In one of the few 'quotes' Lovecraft provides from the Necronomicon
he 'explains' a bit about what these entities are:
Nor is it to be thought that man is either the oldest or the last of earth’s masters, or that the common bulk of life and substances walks alone.
The Old Ones were, the Old Ones are, and the Old Ones shall be. Not in the spaces we know, but between them They walk, serene and primal, undimensioned and to us unseen.
Yog-Sothoth knows the gate. Yog-Sothoth is the gate. Yog-Sothoth is the key and guardian of the gate.
Past, present, future, all are one in Yog-Sothoth. He knows where the Old Ones broke through of old, and where They shall break through again. He knows where They have trod earth’s fields, and where They still tread them, and why no one can behold Them as They tread.
By Their smell can men sometimes know them near, but of Their semblance can no man know, saving only in the features of those They have begotten on mankind; and of those are there many sorts, differing in likeness from man’s truest eidolon to that shape without sight or substance which is Them.
They walk unseen and foul in lonely places where the Words have been spoken and the Rites howled through at their Seasons. The wind gibbers with Their voices, and the earth mutters with Their consciousness. They bend the forest and crush the city, yet may not forest or city behold the hand that smites.
Kadath in the cold waste hath known Them, and what man knows Kadath?
The ice desert of the South and the sunken isles of Ocean hold stones where Their seal is engraven, but who hath seen the deep frozen city or the sealed tower long garlanded with seaweed and barnacles?
Great Cthulhu is Their cousin, yet can he spy Them only dimly. Iä! Shub-Niggurath!
As a foulness shall ye know Them. Their hand is at your throats, yet ye see Them not; and Their habitation is even one with your guarded threshold.
Yog-Sothoth is the key to the gate, whereby the spheres meet.
Man rules now where They ruled once; They shall soon rule where man rules now.
After summer is winter, and after winter summer...
They wait patient and potent, for here shall They reign again.
So are these things gods? Alien intelligences? The ravings of some lunatics who make these things real only by their belief in in them and their willingness to act on what they believe are commands to serve them?
Who knows. And who cares?
Lovecraft deliberately puts his readers in the same position as the characters in his stories - confused and struggling to make sense out of something that is basically beyond the ability of the human mind to envision or understand. When Lovecraft talks about the 'unknown' he means the 'unknowable.'

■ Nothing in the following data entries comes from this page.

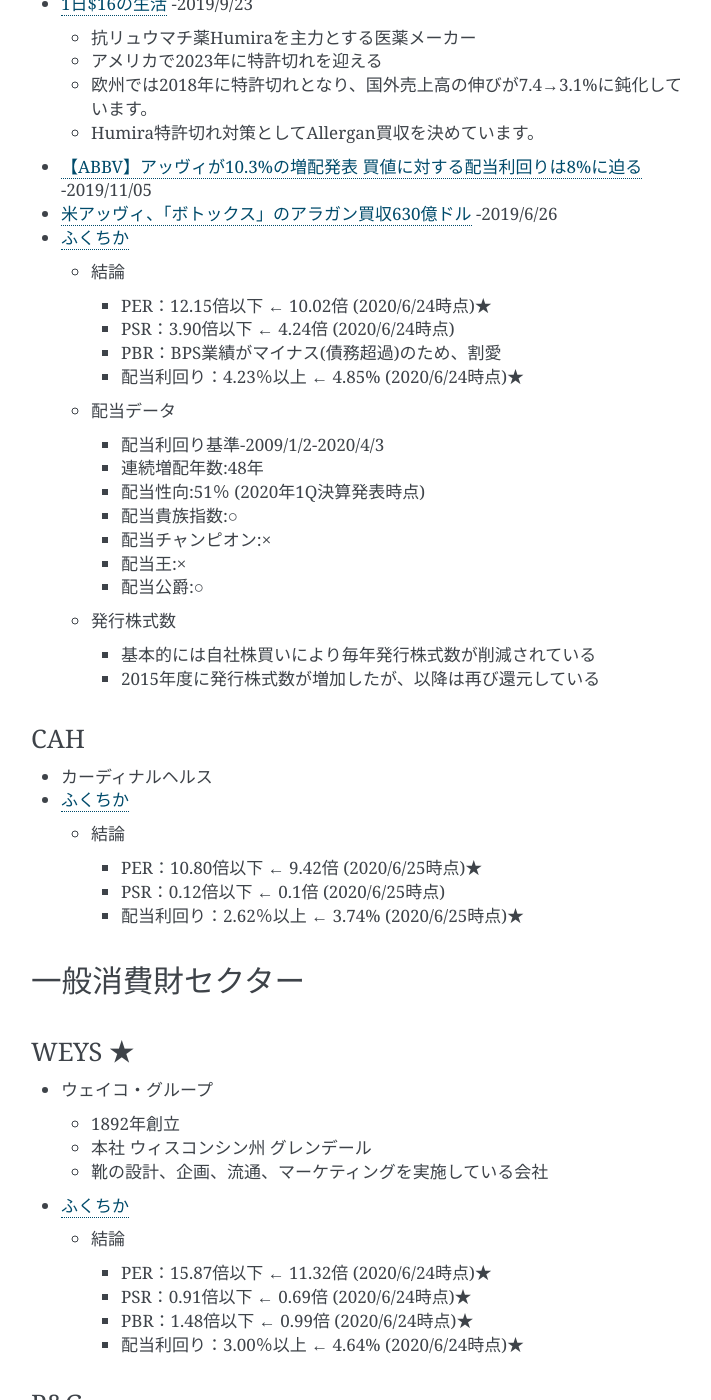
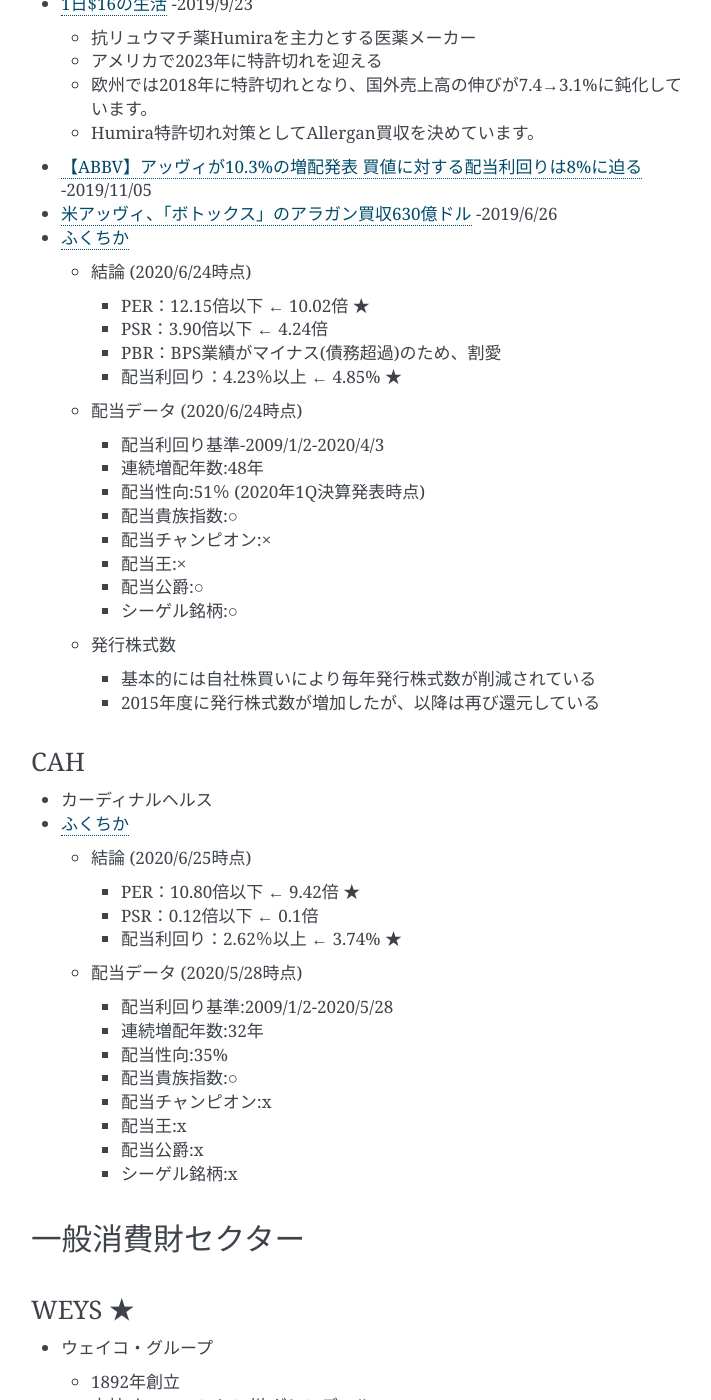
Before and after one commit to yuyuyu0706/sphinx, a Sphinx documentation site: the page built from sphinx/source/work/page07_finance.rst, in a window 1280 px wide and 1400 px high, scrolled down 8465 px. Shown: the whole window, without its empty margins (389-1100 px from the left). Built offline with Sphinx 7.4.7, drawn with Linux system fonts in a browser that asks for light colours; pages that are not in the unit, such as notebooks, are missing from menus.

Commit message:
auto commit

```diff
--- a/sphinx/source/work/page07_finance.rst
+++ b/sphinx/source/work/page07_finance.rst
@@ -444,14 +444,14 @@ ABBV ★
 * `米アッヴィ、「ボトックス」のアラガン買収630億ドル <reuters.com/article/abbvie-allergan-idJPKCN1TQ28M>`_ -2019/6/26
 * `ふくちか <https://hiromethod.com/abbv>`_
 
-  * 結論
+  * 結論 (2020/6/24時点)
 
-    * PER：12.15倍以下 ← 10.02倍 (2020/6/24時点)★
-    * PSR：3.90倍以下   ← 4.24倍 (2020/6/24時点)
+    * PER：12.15倍以下 ← 10.02倍 ★
+    * PSR：3.90倍以下   ← 4.24倍
     * PBR：BPS業績がマイナス(債務超過)のため、割愛
-    * 配当利回り：4.23％以上 ← 4.85% (2020/6/24時点)★
+    * 配当利回り：4.23％以上 ← 4.85% ★
 
-  * 配当データ
+  * 配当データ (2020/6/24時点)
 
     * 配当利回り基準-2009/1/2-2020/4/3
     * 連続増配年数:48年
@@ -460,6 +460,7 @@ ABBV ★
     * 配当チャンピオン:×
     * 配当王:×
     * 配当公爵:○
+    * シーゲル銘柄:○
 
   * 発行株式数
 
@@ -475,11 +476,23 @@ CAH
 
 * `ふくちか <https://hiromethod.com/cah>`_
 
-  * 結論
+  * 結論 (2020/6/25時点)
 
-    * PER：10.80倍以下 ← 9.42倍 (2020/6/25時点)★
-    * PSR：0.12倍以下   ← 0.1倍 (2020/6/25時点)
-    * 配当利回り：2.62％以上 ← 3.74% (2020/6/25時点)★
+    * PER：10.80倍以下 ← 9.42倍 ★
+    * PSR：0.12倍以下   ← 0.1倍
+    * 配当利回り：2.62％以上 ← 3.74% ★
+
+  * 配当データ (2020/5/28時点)
+
+    * 配当利回り基準:2009/1/2-2020/5/28
+    * 連続増配年数:32年
+    * 配当性向:35%
+    * 配当貴族指数:○
+    * 配当チャンピオン:x
+    * 配当王:x
+    * 配当公爵:x
+    * シーゲル銘柄:x
+
 
 一般消費財セクター
 ###############################
--- a/sphinx/source/work/page08_industry.rst
+++ b/sphinx/source/work/page08_industry.rst
@@ -18,6 +18,10 @@
     * 「作る」→「組み合わせる」開発
     * ITサービス市場は日本が2位-約11兆円(2017年度)
     * 日系SIerが70%以上のシェアを握る(まるで関税がかかってるようだ)
+    * PoCに留まるケースが多い
+
+uxadmin@tg-inet.co.jp
+aDmin!105ADM
 
 
   * はじめに
```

Clark Ashton Smith, who was one of Lovecraft's proteges, wrote many stories using characters and concepts from the Cthullu Mythos
. Some years after Lovecraft's death he even tried to arrange the entities into a pantheon of sorts by assigning the various Elder Gods to an elemental framework: Cthullu
= water, Hastur
= fire, Shub-Niggurath
= earth, and Ithaqua
= air; and set them in an almost bibical "war in the heavens" backstory.
It didn't work.
I personally prefer Lovecraft's concept of something malignant and unknowable that forever hovers just on the fringe of our senses and subconscious awareness. Something as vague and immaterial as a half remembered nightmare. Something that may abruptly manifest itself and wreck havoc before vanishing just as quickly and without a trace.
Lovecraft's favorite story was The Colour Out of Space
. He felt that one best succeeded in capturing the sense of awe and fear someone might experience when confronting the completely 'unknowable' as opposed to the merely unknown.
My favorite too!
Here's Virgil Finlay's artwork for the story. (Finlay was Lovecraft's favorite illustrator.)What books are you reading?
P.S. Your objection to the plot problem in The Call of Cthullu
has bugged a lot of Lovecraft fans. I always wondered about that part myself even though there was an explanation (of sorts) in the story as to what had happened. A bit unsatisfying, but what can you do? <*sigh*>